### Work request:
Search the records for the string "serves" and copy every line in which it appears.

### Material for this exercise:
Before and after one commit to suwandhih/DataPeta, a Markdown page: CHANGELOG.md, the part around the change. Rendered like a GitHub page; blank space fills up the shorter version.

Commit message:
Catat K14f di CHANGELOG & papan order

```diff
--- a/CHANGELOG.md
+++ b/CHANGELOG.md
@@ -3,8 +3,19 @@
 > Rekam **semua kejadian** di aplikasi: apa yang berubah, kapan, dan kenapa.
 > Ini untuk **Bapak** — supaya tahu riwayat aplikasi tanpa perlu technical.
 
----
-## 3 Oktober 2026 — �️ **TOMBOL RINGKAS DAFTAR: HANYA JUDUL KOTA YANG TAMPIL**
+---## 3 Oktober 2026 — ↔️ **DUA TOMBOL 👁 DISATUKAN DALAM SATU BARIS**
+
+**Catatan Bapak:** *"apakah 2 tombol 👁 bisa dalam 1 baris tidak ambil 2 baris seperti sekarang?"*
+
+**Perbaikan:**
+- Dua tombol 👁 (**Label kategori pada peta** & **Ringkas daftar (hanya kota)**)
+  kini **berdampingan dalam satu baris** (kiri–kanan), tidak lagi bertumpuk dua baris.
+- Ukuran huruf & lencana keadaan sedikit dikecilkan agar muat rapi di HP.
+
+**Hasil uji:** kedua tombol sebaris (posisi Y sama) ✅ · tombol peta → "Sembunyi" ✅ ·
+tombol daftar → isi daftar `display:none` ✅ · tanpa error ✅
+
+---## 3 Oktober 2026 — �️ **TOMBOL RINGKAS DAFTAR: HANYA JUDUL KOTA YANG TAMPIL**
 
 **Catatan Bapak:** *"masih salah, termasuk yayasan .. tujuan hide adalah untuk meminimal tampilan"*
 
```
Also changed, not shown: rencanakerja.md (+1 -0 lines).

* * *

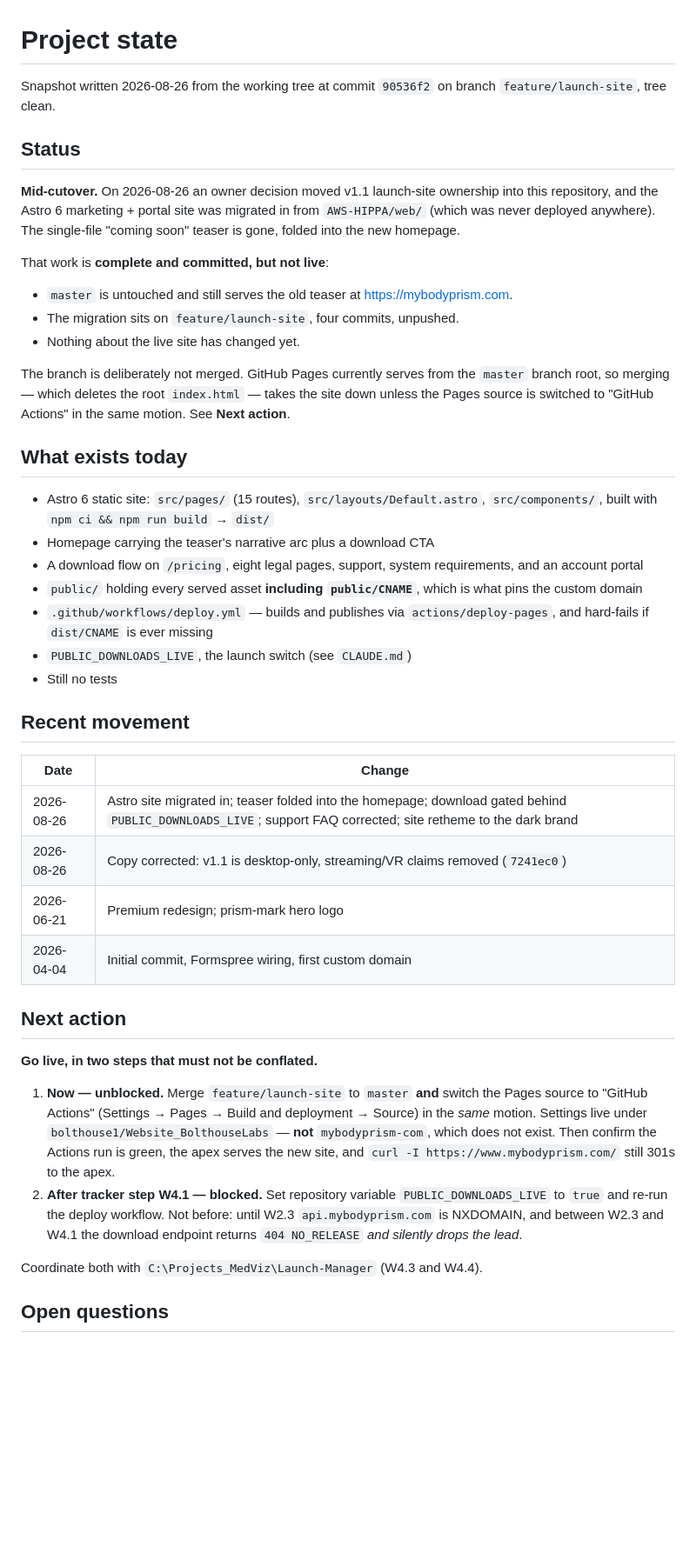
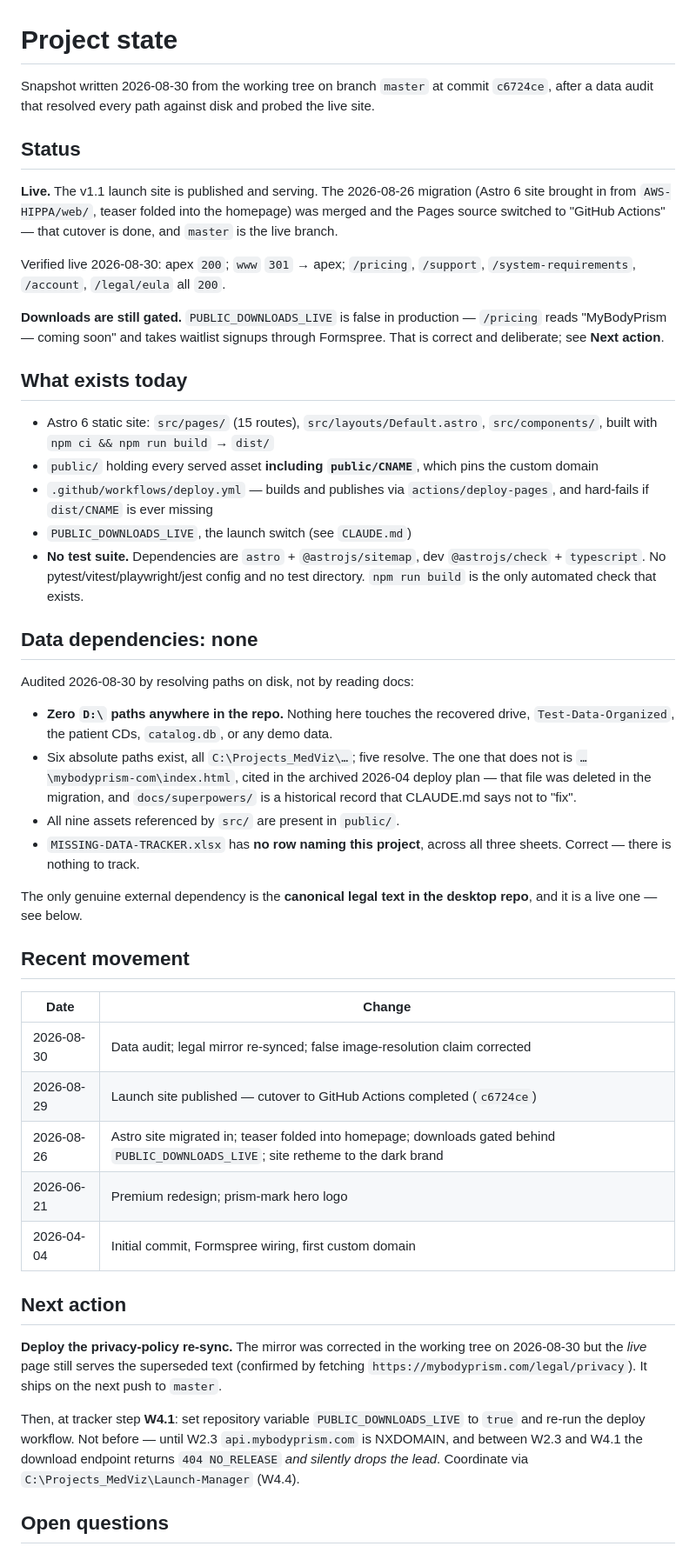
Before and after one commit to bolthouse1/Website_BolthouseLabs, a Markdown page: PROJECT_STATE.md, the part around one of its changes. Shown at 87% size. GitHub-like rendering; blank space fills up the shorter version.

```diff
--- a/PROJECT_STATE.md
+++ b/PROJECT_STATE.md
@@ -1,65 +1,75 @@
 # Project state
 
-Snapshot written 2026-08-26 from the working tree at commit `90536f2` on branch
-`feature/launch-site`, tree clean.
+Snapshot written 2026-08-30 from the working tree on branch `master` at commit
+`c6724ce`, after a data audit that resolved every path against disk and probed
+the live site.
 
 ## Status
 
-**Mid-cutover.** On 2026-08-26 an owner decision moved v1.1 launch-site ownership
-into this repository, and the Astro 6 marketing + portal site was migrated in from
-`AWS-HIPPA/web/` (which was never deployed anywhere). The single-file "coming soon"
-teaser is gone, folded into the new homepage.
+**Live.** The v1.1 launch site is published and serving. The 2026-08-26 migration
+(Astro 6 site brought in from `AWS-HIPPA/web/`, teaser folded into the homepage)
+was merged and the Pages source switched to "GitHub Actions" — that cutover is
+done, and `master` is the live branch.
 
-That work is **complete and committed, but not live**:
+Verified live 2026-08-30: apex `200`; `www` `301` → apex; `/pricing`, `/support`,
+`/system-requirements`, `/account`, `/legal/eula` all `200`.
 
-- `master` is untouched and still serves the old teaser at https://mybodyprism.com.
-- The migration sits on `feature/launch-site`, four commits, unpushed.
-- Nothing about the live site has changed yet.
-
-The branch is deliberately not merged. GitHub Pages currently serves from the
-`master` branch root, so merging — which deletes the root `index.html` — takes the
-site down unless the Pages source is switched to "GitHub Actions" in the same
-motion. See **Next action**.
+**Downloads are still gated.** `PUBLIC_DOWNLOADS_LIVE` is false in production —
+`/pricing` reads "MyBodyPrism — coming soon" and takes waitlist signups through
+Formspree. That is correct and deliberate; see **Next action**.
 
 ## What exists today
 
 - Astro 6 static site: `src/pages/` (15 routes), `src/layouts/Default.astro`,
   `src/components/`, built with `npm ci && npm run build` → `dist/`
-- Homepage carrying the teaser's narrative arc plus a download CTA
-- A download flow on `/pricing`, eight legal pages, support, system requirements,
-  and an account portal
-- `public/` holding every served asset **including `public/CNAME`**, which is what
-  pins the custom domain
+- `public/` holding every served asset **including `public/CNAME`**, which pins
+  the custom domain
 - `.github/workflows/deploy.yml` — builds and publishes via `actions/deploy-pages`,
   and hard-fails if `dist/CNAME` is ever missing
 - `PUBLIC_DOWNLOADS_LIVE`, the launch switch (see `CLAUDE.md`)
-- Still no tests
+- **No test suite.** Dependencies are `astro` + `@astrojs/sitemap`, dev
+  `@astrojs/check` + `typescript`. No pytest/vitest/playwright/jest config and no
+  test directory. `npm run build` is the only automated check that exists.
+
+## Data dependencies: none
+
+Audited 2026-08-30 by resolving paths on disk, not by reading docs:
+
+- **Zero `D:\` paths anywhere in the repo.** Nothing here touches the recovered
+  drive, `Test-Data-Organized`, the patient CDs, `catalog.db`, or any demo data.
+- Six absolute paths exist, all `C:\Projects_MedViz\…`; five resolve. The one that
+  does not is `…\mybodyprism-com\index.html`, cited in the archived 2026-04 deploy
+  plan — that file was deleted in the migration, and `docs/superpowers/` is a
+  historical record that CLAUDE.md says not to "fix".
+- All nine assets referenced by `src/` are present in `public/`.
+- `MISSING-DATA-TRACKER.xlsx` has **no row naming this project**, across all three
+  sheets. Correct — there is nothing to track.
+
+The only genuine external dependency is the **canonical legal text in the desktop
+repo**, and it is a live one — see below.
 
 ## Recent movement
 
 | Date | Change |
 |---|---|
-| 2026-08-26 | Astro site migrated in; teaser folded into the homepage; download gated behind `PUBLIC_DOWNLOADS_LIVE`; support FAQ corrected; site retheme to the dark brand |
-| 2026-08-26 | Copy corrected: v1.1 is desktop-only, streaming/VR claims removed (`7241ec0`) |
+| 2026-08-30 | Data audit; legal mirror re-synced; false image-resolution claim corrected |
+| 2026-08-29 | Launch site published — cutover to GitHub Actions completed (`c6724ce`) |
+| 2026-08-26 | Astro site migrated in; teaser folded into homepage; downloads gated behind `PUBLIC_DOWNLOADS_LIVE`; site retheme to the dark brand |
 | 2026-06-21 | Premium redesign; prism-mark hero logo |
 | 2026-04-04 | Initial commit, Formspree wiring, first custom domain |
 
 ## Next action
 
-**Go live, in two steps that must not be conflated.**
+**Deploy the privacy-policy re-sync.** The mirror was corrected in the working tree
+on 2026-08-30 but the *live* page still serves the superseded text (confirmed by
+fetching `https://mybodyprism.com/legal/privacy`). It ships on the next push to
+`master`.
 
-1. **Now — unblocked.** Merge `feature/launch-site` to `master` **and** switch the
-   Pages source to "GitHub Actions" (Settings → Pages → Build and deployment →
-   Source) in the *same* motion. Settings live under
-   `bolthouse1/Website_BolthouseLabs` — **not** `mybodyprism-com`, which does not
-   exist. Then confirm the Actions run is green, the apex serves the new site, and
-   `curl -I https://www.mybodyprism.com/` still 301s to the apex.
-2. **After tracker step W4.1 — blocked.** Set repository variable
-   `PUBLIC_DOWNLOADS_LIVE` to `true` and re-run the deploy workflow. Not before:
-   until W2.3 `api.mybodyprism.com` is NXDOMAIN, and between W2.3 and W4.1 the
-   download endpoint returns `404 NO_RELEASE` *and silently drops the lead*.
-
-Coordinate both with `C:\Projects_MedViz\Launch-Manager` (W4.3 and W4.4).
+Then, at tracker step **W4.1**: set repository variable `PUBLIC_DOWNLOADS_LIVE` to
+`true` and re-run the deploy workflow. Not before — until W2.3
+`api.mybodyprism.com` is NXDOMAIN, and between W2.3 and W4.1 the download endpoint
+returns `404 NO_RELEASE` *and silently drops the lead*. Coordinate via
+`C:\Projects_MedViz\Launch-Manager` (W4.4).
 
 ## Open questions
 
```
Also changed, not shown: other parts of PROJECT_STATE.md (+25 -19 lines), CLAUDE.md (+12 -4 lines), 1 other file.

### Response to the task:
-- `master` is untouched and still serves the old teaser at https://mybodyprism.com.
-The branch is deliberately not merged. GitHub Pages currently serves from the
+on 2026-08-30 but the *live* page still serves the superseded text (confirmed by
-   exist. Then confirm the Actions run is green, the apex serves the new site, and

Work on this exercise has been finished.